Jay and Silent Bob have been weaving their way through Kevin Smith's slack movie tapestry, from the early inspired days of Clerks, through to his recent, mostly panned, Catholic comedy, Dogma. In many ways in these films, they were among the funniest things on offer, blending a touching Tom 'n' Huck naivety with language that could peel paint.

The trouble is, Smith seems to have difficulty leaving the herbally-charged duo behind him. This, he says, is an attempt at closure - specifically a whole movie just for them, after which they will presumably retire to the great convenience store in the sky. But, as the internet dweebs presciently ask in the story, can these two support an entire movie? The answer is... sometimes.

Strike Back is an infuriatingly patchy experience, with moments of inspired foulness. Jay's rant in support of the "Coalition for the Liberation of Itinerant Tree-dwellers" (work it out for yourself) is a highlight, as is Chris Rock's angry, black film director ('They stole Sesame Street from me - I was going to call it Niggas Wid Puppets!).

But the gag hit/miss ratio is really only about 50/50 and the rambling, freewheeling plot is virtually non-existent at points. In the end, it's a kind of stoner Road To... movie, with considerably more references to bitch-slapping than was usual in the Hope/Crosby franchise.

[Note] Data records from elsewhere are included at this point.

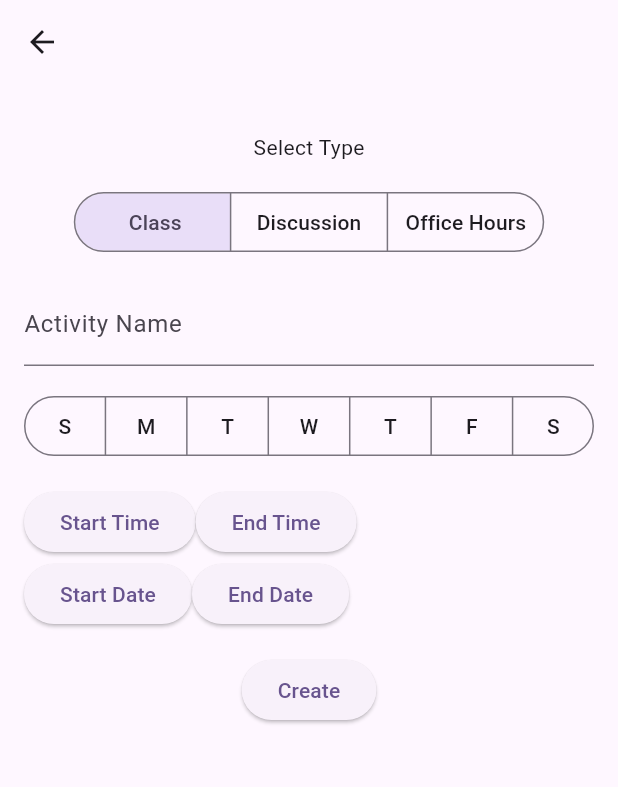
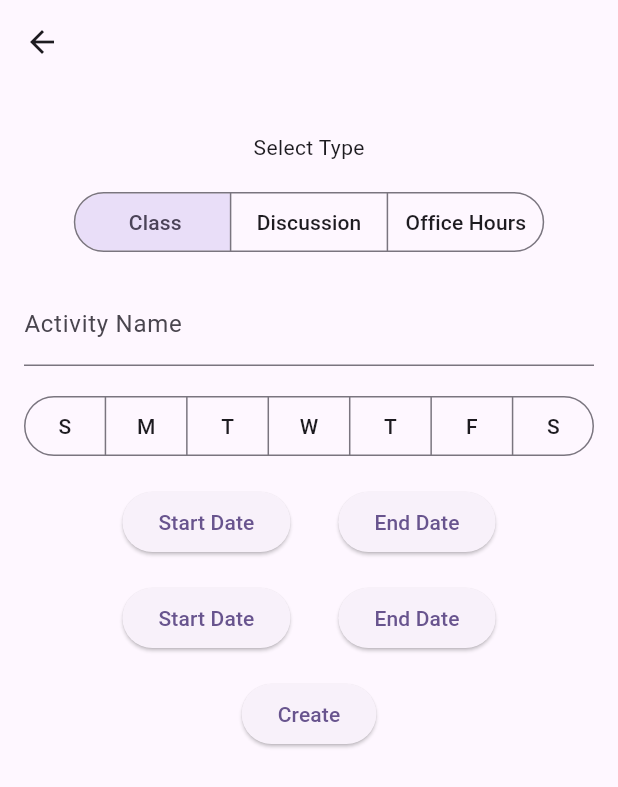
Before and after one commit to kolasara/UF-ISI-Project, a Flutter app: the ActionPage screen opened directly, on a phone screen of 412 x 824 dp. Shown: the top 787 px of the screen. Run offline on Flutter 3.47's test engine with Material 3 defaults, Android fonts, the phone set to English and light mode, and no system bars; our stand-ins replace cloud_firestore, firebase_auth, firebase_core, table_calendar; accounts and stored records are empty.

Commit message:
started work on classes.dart
small changes to the ss_add_schedule.ddart
created a classes.dart file to work on the classes list.

```diff
--- a/app/lib/ss_add_schedule.dart
+++ b/app/lib/ss_add_schedule.dart
@@ -97,35 +97,45 @@ class Action extends State<ActionPage> {
               SizedBox(height: 16),
               DateSelector(),
               // time
-              SizedBox(height: 16),
               Row(
+                mainAxisAlignment: MainAxisAlignment.center,
                 children: <Widget>[
-                  ElevatedButton(
+                  Padding(
+                    padding: const EdgeInsets.only(left: 16, right: 16, top: 16),
+                    child: ElevatedButton(
                         onPressed: () => _selectStartTime(context),
-                      child: Text("Start Time")
+                        child: Text("Start Date")
                     ),
-                  SizedBox(height: 16),
-                  ElevatedButton(
+                  ),
+                  Padding(
+                    padding: const EdgeInsets.only(left: 16, right: 16, top: 16),
+                    child: ElevatedButton(
                         onPressed: () => _selectEndTime(context),
-                      child: Text("End Time")
+                        child: Text("End Date")
                     ),
+                  )
                 ],
               ),
               // date
               Row(
+                mainAxisAlignment: MainAxisAlignment.center,
                 children: <Widget>[
-                  ElevatedButton(
+                  Padding(
+                    padding: const EdgeInsets.all(16),
+                    child: ElevatedButton(
                         onPressed: () => _selectStartDate(context),
                         child: Text("Start Date")
                     ),
-                  SizedBox(height: 16),
-                  ElevatedButton(
+                  ),
+                  Padding(
+                    padding: const EdgeInsets.all(16),
+                    child: ElevatedButton(
                         onPressed: () => _selectEndDate(context),
                         child: Text("End Date")
                     ),
+                  )
                 ],
               ),
-              SizedBox(height: 16),
               ElevatedButton(
                 onPressed: (){
                   Navigator.pop(context);
--- a/app/lib/ss_framework.dart
+++ b/app/lib/ss_framework.dart
@@ -4,6 +4,7 @@ import 'package:app/ss_home.dart';
 import 'package:app/ss_profile.dart';
 import 'package:app/ss_search.dart';
 import 'package:app/navigation.dart';
+import 'package:app/ss_classes.dart';
 
 
 class SsFramework extends StatefulWidget {
@@ -19,7 +20,7 @@ class Framework extends State<SsFramework> {
   static final List<StatefulWidget> regions = <StatefulWidget> [
     HomePage(),
     BlankStatefulWidget(),
-    BlankStatefulWidget(),
+    ClassesPage(),
     ProfilePage(),
   ];
 
```
Also changed, not shown: app/lib/ss_classes.dart (added, +210 -0 lines). Lines whose indentation alone changed are shown as unchanged.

Regulars from the previous movies pop in and out of the less-than-weighty narrative. Matt Damon and Ben Afflect stand out, seen here on the 'set' of Good Will Hunting 2, bitching about their careers ("That'll be your next movie about a gay, golfing serial killer who rides a horse?" Affleck snaps. "Two words: Reindeer Games," Damon retorts). But there are also whole expanses of mirthless celluloid, and, even after an extended Star Wars skit and a cameo by Mark Hamill (Carrie Fisher pops up earlier on), Smith appears to have absolutely no idea how to end it.

Distressingly uneven. Like the little girl with the curl, when it's good it's very, very good, but when it's bad it's - well, just gratuitously offensive. But tune out the dreck and there are enough laughs for it to be worthwhile.